◆ ABOUT THIS EXERCISE
Retype each of the records below exactly, leaving the pictures out.

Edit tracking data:
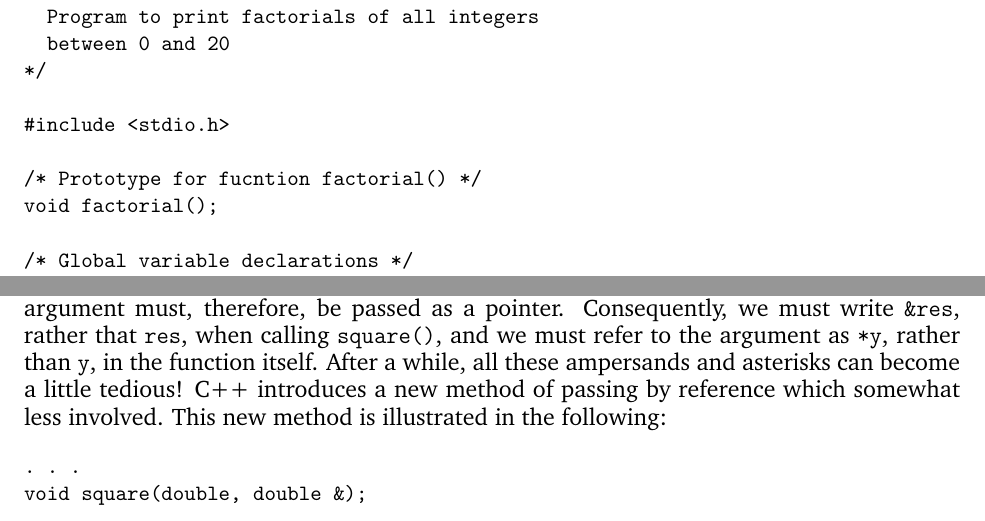
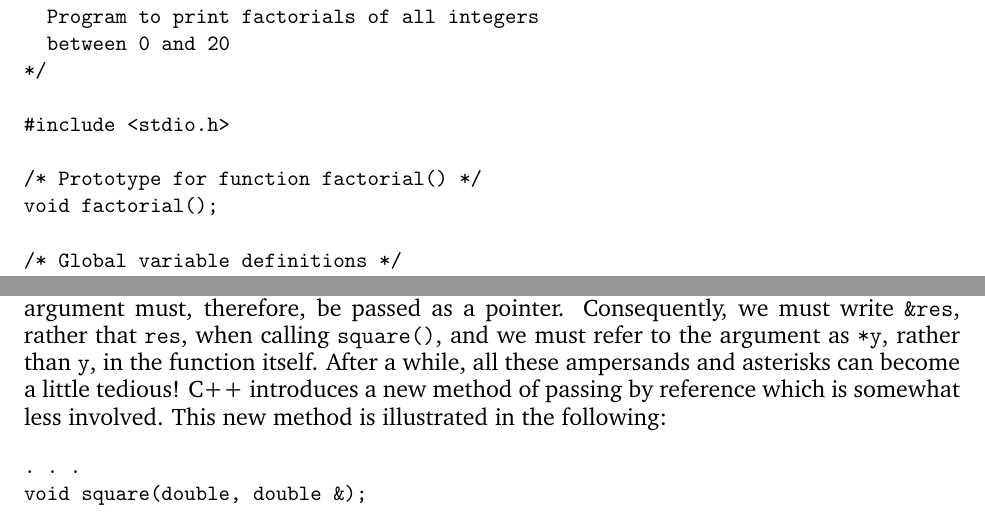
Before and after one commit to CapaFenLisesi/329, a LaTeX thesis (329.tex, which reads Chapter02/Chapter02.tex): two parts of pages 59 and 66 of 276, joined at a grey line, cut so that both start at the same text. Compiled offline with pdfLaTeX.

Commit message:
Correction of minor errors in Chapter 2.

```diff
--- a/Chapter02/Chapter02.tex
+++ b/Chapter02/Chapter02.tex
@@ -2636,10 +2636,10 @@ the two files which make up the program are as follows:
 
 #include <stdio.h>
 
-/* Prototype for fucntion factorial() */
+/* Prototype for function factorial() */
 void factorial();
 
-/* Global variable declarations */
+/* Global variable definitions */
 int j;
 double fact;
 
@@ -2979,7 +2979,7 @@ This argument must, therefore, be passed as a pointer. Consequently, we must wri
 {\tt res}, when calling {\tt square()}, and we must refer to the argument as
 \verb}*y}, rather than {\tt y}, in the function itself.
 After a while, all these ampersands and asterisks
-can become a little tedious! C++ introduces a new method of passing by reference which somewhat
+can become a little tedious! C++ introduces a new method of passing by reference which is somewhat
 less involved. This new method is illustrated in the following:
 {\small\begin{verbatim}
 . . .
```
Also changed, not shown: Chapter02/Chapter02.tex (2 more changed lines).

◆ THE COMPLETED TASK
Before and after one commit to CapaFenLisesi/329, a LaTeX thesis (329.tex, which reads Chapter02/Chapter02.tex): two parts of pages 59 and 66 of 276, joined at a grey line, cut so that both start at the same text. Compiled offline with pdfLaTeX.

Commit message:
Correction of minor errors in Chapter 2.

```diff
--- a/Chapter02/Chapter02.tex
+++ b/Chapter02/Chapter02.tex
@@ -2636,10 +2636,10 @@ the two files which make up the program are as follows:
 
 #include <stdio.h>
 
-/* Prototype for fucntion factorial() */
+/* Prototype for function factorial() */
 void factorial();
 
-/* Global variable declarations */
+/* Global variable definitions */
 int j;
 double fact;
 
@@ -2979,7 +2979,7 @@ This argument must, therefore, be passed as a pointer. Consequently, we must wri
 {\tt res}, when calling {\tt square()}, and we must refer to the argument as
 \verb}*y}, rather than {\tt y}, in the function itself.
 After a while, all these ampersands and asterisks
-can become a little tedious! C++ introduces a new method of passing by reference which somewhat
+can become a little tedious! C++ introduces a new method of passing by reference which is somewhat
 less involved. This new method is illustrated in the following:
 {\small\begin{verbatim}
 . . .
```
Also changed, not shown: Chapter02/Chapter02.tex (2 more changed lines).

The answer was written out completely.